*PROBLEM REQUIREMENTS:*
Report every line below that holds the word "invite".

*ENTRIES SHOWN:*
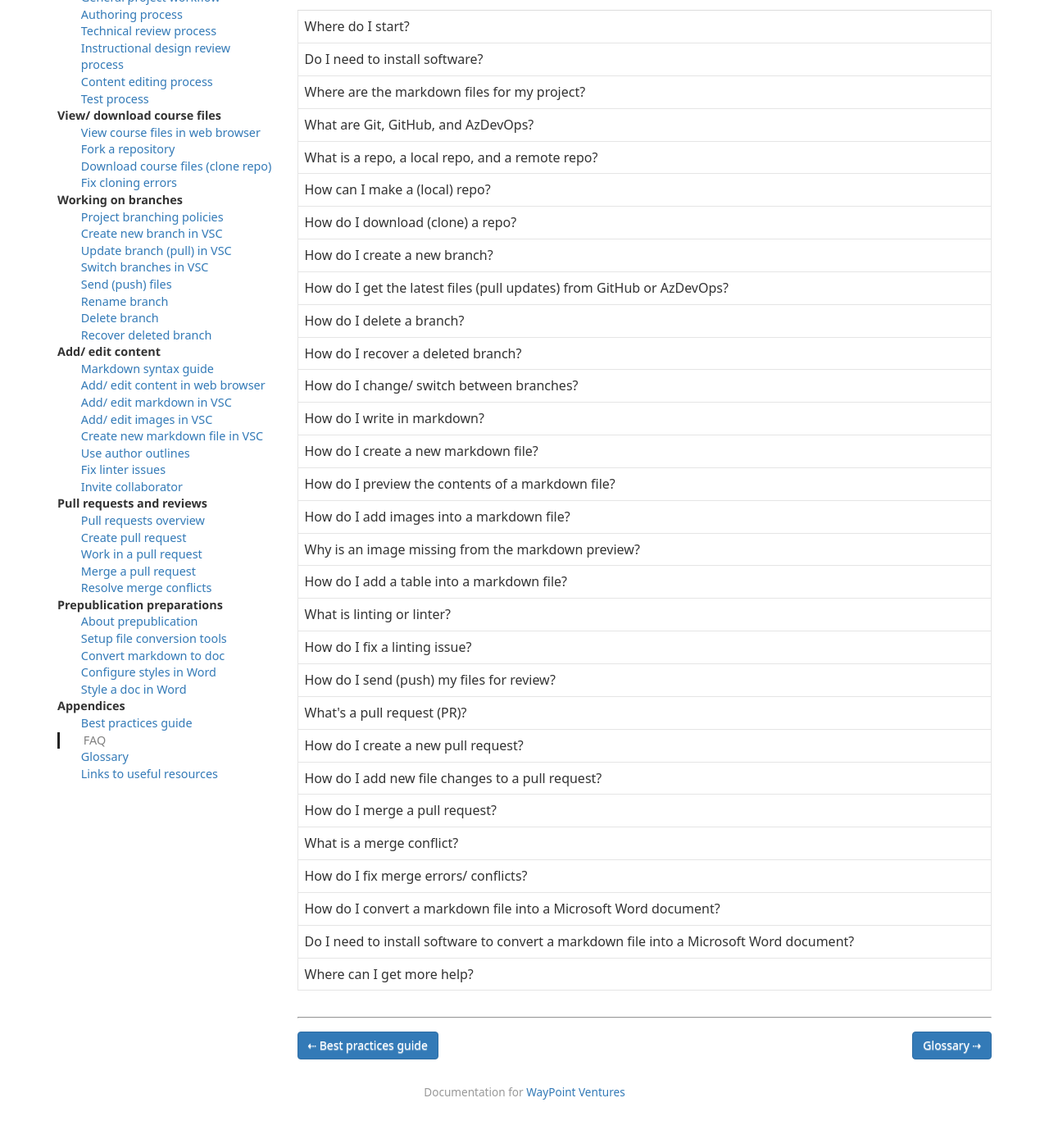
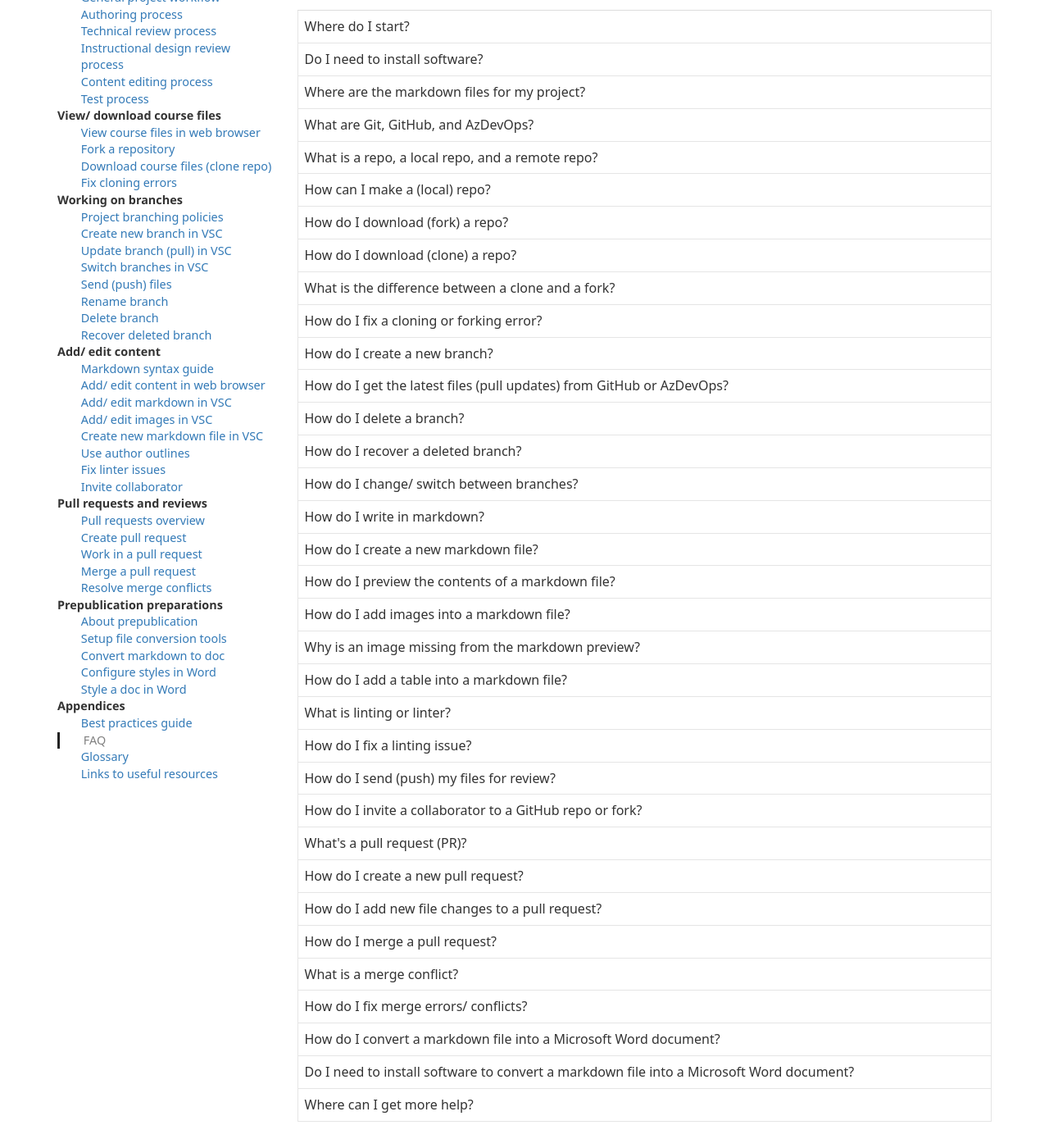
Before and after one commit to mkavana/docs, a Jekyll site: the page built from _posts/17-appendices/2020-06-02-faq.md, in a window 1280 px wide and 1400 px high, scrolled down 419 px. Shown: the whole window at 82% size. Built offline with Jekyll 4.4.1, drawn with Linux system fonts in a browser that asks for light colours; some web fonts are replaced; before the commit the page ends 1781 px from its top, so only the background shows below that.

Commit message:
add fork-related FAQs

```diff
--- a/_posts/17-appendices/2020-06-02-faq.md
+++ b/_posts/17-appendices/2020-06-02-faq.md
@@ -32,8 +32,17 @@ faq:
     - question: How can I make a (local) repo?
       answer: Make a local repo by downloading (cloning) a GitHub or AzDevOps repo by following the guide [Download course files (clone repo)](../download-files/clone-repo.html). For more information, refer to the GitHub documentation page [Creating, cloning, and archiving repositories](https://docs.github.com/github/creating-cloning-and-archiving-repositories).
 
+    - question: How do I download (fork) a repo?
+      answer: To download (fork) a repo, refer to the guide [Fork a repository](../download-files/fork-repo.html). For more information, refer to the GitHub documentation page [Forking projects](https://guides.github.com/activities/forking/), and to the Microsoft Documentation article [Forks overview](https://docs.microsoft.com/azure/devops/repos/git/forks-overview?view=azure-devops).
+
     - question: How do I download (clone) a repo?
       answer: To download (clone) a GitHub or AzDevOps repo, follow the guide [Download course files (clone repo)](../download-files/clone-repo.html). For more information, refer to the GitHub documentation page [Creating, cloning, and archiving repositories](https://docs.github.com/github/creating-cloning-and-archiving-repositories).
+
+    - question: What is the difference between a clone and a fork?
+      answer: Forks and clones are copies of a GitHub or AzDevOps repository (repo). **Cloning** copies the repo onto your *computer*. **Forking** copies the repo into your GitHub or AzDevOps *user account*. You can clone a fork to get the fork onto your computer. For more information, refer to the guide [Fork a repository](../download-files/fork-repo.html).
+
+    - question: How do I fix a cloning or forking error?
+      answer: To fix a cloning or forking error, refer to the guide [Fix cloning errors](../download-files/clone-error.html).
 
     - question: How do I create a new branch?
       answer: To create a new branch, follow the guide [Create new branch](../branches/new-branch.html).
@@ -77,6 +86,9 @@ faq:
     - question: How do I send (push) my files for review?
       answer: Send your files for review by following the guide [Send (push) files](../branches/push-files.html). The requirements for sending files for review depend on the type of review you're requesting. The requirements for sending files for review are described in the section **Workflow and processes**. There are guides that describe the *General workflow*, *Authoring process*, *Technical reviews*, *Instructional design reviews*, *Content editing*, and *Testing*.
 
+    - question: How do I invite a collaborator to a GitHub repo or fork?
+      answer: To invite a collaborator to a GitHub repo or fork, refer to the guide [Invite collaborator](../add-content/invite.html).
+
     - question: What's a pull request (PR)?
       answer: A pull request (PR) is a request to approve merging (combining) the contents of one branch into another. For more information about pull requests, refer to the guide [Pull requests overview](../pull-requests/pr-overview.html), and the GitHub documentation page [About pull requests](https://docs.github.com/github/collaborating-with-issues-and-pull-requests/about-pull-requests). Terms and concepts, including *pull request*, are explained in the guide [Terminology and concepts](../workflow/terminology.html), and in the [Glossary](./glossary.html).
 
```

*EXERCISE ANSWER:*
+    - question: How do I invite a collaborator to a GitHub repo or fork?
+      answer: To invite a collaborator to a GitHub repo or fork, refer to the guide [Invite collaborator](../add-content/invite.html).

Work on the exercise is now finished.